Cos and its predecessor Classroom were both early projects of Daniel Schell's (who may be known to some of you depraved Euro-types, or anyone who consistently drops his frozen pizza with excitement on Soulstrut Record Day, for his later psych-folk-oriented work with the Dutch troubador Dick Annegarn). Fantastic, pellucid, intricately- but sparely-orchestrated jazz-rock with the rather Meredith Monk-style vocal work of Pascale Son skittering along atop the glacial Rhodes of Charles Loos and Robert Dartsch's limber, Billy Cobham-meets-Robert Wyatt drumming. Check Classroom's "La Patrie," which sounds something like Chantal Goya yé-yé gotten hold of and Cubistically reconfigured by Jean-Claude Vannier or the Moving Gelatine Plates, and the alternately stately and obsessively minimalistic "Coloc," with a monstrous, barely-in-control Schell guitar solo.
Elvin Jones, "Song of Rejoicing After Returning from a Hunt," The Main Force (U.S., '75)
Techo-organic future-tribalism from Jones' all-too-overlooked early '70s experiments with fusion (we have Scott Yanow, credulous and enthusiastic as he is, to thank for this, presumably -- you know, Scott, there were jazz records made between Bitches Brew and the Catastrophic Marsalis Event). Jones apparently crafted the loose structure of the track by adapting for drum kit an actual pygmy ritual rhythm (the 'djoboko of the Ba-Benzele pygmies' according to the very, very period liner notes), and he tramps and rumbles multidirectionally through the webs of Angel Allende's friable percussion, the reed ostinati of Pat LaBarbara and Frank Foster, and Ryo Kawasaki's vocalic wah-wah guitar scintillations whilst Steve Grossman twists and scratches in his idiosyncratic post-Coltranean way. Ironically for the man driven from Coltrane's band as the final, nearly genre-less period of collaborations with Rashied Ali, Pharoah Sanders, and Alice Turiyasangitananda reached its vertiginous apex, Elvin actually sounds not unlike a more focused, weighty Ali here, interspersing his trademark Afro-Latin-American ambidexterity with tempo-less runs and stealth-bomber interjections.

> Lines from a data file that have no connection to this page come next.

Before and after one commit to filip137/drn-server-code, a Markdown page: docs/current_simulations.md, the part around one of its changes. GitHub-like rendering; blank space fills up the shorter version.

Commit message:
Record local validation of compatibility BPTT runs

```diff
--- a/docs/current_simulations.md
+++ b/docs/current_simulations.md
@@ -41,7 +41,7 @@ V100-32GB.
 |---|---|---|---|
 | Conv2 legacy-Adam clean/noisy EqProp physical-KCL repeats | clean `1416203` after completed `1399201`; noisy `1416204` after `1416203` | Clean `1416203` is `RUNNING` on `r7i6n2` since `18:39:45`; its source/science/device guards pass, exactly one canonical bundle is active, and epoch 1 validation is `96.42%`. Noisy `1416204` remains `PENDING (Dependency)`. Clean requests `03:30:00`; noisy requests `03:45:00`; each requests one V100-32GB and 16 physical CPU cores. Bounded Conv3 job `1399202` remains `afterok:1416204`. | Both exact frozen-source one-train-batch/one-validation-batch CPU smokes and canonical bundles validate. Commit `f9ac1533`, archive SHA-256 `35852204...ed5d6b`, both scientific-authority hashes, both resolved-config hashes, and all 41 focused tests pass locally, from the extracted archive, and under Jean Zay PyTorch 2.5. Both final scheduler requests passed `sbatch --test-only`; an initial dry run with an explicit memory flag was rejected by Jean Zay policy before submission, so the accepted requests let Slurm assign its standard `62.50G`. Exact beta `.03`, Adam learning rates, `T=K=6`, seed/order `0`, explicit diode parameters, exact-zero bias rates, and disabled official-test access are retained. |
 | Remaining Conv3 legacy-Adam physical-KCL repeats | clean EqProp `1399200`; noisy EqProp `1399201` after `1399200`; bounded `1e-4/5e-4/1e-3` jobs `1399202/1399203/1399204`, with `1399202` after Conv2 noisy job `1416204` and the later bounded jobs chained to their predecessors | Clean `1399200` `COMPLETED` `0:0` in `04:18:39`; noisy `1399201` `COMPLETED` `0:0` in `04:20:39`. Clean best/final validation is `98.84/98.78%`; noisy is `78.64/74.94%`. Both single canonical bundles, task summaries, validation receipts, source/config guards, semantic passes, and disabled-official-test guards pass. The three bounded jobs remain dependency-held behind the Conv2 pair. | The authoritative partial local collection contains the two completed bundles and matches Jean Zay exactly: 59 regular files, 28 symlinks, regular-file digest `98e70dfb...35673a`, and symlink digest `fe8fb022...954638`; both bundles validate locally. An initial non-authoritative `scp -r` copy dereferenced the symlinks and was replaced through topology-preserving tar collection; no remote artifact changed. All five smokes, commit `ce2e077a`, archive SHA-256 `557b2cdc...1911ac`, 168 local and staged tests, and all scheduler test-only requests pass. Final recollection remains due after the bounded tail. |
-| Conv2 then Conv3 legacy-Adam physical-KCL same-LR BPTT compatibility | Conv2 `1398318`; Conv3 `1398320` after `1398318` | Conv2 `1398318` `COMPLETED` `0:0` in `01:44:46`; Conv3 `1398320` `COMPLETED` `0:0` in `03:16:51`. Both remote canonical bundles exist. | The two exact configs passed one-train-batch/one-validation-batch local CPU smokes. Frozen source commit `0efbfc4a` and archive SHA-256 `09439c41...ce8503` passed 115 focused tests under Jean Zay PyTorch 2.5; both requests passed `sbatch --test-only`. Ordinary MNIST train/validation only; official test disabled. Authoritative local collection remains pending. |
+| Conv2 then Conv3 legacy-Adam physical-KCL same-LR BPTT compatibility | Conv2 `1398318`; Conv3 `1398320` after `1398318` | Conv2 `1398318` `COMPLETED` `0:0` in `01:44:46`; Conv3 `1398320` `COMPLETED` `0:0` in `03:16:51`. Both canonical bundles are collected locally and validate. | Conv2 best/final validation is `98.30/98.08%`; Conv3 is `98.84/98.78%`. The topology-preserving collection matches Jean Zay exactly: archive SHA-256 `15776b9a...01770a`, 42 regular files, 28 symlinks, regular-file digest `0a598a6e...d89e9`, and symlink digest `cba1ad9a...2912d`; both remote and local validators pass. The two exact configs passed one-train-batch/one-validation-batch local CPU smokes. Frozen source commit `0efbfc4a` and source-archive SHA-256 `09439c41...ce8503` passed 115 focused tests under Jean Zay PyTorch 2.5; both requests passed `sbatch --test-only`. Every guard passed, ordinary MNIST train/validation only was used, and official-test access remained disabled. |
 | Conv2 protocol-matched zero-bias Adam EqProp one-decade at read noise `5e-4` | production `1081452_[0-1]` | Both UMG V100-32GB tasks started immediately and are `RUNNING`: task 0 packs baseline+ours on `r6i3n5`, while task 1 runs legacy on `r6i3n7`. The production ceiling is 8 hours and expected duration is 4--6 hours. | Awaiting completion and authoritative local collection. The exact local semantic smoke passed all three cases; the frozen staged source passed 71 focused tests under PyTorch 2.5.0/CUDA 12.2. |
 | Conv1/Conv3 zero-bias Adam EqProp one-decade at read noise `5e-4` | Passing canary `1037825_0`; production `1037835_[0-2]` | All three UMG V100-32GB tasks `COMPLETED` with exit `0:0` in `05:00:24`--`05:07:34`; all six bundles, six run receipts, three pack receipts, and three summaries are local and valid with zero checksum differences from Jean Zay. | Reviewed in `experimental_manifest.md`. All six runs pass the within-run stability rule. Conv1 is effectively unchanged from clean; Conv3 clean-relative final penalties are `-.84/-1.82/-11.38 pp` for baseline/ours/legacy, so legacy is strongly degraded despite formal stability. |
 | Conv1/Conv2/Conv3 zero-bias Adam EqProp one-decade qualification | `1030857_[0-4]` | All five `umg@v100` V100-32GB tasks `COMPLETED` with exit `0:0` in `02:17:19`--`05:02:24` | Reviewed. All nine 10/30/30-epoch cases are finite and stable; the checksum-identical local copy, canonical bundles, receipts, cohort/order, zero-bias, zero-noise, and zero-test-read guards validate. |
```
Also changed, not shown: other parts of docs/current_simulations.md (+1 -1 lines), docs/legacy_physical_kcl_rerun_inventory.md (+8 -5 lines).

Finnforest, "Koin Slipesi," Finnforest (Finland, '75)
Some rather Krautrocky-ECM moves from this primarily more Mahavishnu-leaning Finnish trio: much of the rest of their debut sounds like a stripped-down Nordic take on Birds of Fire, but we're a bit more in the territory of John Abercrombie's Timeless or the latter end of Damo Suzuki's tenure with Can here. Interesting and all-too-rare contrast between the solemn, open-ended post-bop chord changes and the hint of Hendrixian psych in Pekka Tegelman's running wah-wah commentary ... 2'52" of lovemakin' with yr favorite iceberg.
Dzamble, "Dziewczyna, w ktora wierze," Wolanie o slonce nad swiatem (Poland, '71)
No idea what it is with Poland and grimy Stax soul, but beginning with Czeslaw Niemen and following hard thence, them bearded Krakowites seem to have had a serious thing for Otis Redding, Percy Sledge, Wilson Pickett, et al. Dzamble tends more toward the Blood, Sweat, and Tears/early Chicago thide of sings, a move I'd normally abhor but for the aplomb with which they manage this regimen: all too often, early American "jazz-rock" means semi-competent sub-Claptonisms over the very corniest 2-5-1 chord changes in the Ellington catalogue, but the montuno drumbreak at the outset smooths over worries for at least the necessary 3'45".